(RECORDS FOR THIS TASK Opens)
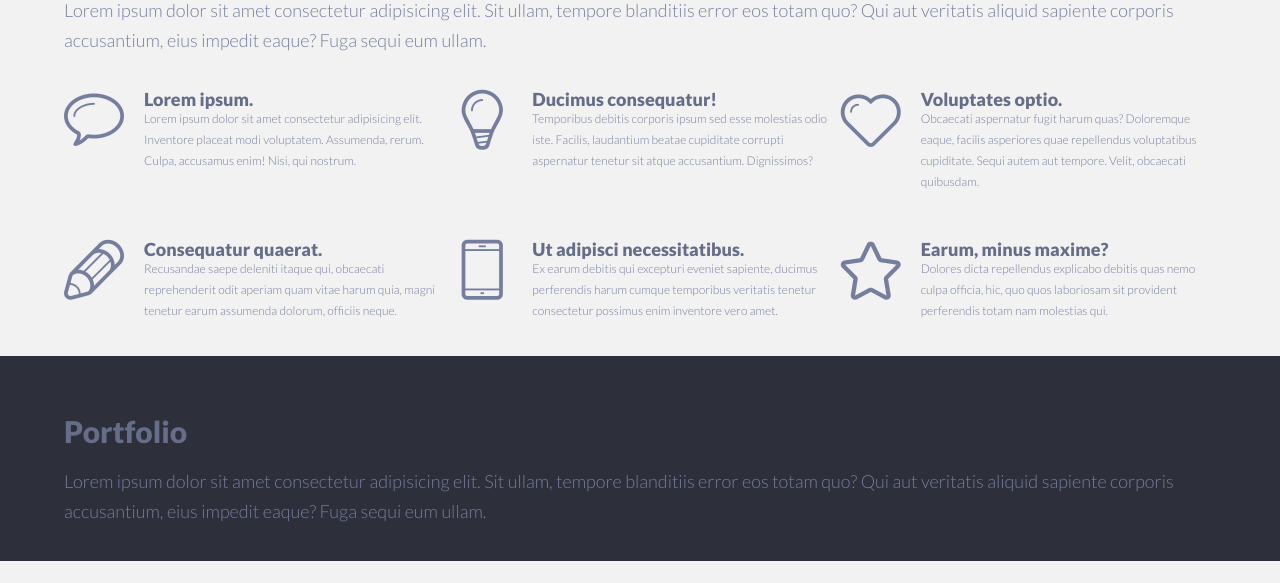
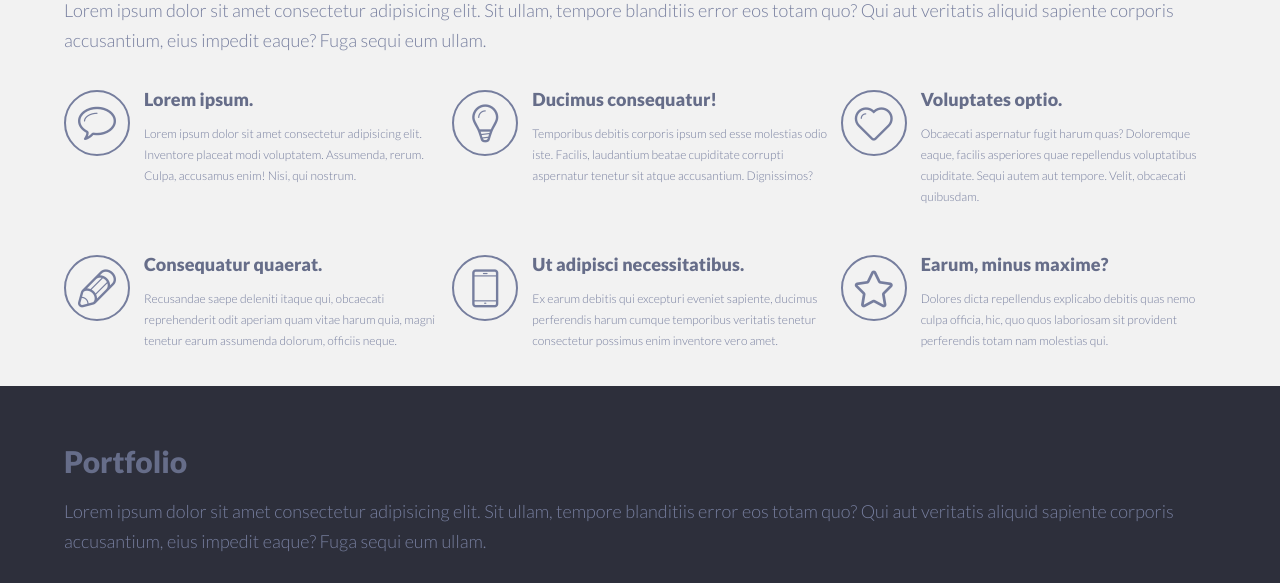
Before and after one commit to StijnGyssens/appfactory, a plain HTML site: page index.html in a window 1280 px wide. Shown: the part 760-1343 px from the top of the page. Drawn offline with Linux system fonts and the light colour scheme; files whose address does not match are found by name.

Commit message:
afwerken services

```diff
--- a/css/style.css
+++ b/css/style.css
@@ -164,11 +164,14 @@ footer {
 .services section article::after {
   content: "\e900";
   font-family: "icons";
-  font-size: 60px;
+  font-size: 38px;
   color: #767e9e;
   position: absolute;
   left: 0;
   top: 0;
+  border: 2px solid #767e9e;
+  border-radius: 50%;
+  padding: 12px;
 }
 
 .services section article:nth-child(2):after {
@@ -196,6 +199,7 @@ footer {
   color: #666d89;
   font-size: 18px;
   font-weight: 900;
+  margin-bottom: 15px;
 }
 
 .services section p {
```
(RECORDS FOR THIS TASK Closes)
* **PROBLEM REQUIREMENTS**
Repeat the data in full and exactly. Omit pictures.

* **RESULT OF THE EXERCISE**
Before and after one commit to StijnGyssens/appfactory, a plain HTML site: page index.html in a window 1280 px wide. Shown: the part 760-1343 px from the top of the page. Drawn offline with Linux system fonts and the light colour scheme; files whose address does not match are found by name.

Commit message:
afwerken services

```diff
--- a/css/style.css
+++ b/css/style.css
@@ -164,11 +164,14 @@ footer {
 .services section article::after {
   content: "\e900";
   font-family: "icons";
-  font-size: 60px;
+  font-size: 38px;
   color: #767e9e;
   position: absolute;
   left: 0;
   top: 0;
+  border: 2px solid #767e9e;
+  border-radius: 50%;
+  padding: 12px;
 }
 
 .services section article:nth-child(2):after {
@@ -196,6 +199,7 @@ footer {
   color: #666d89;
   font-size: 18px;
   font-weight: 900;
+  margin-bottom: 15px;
 }
 
 .services section p {
```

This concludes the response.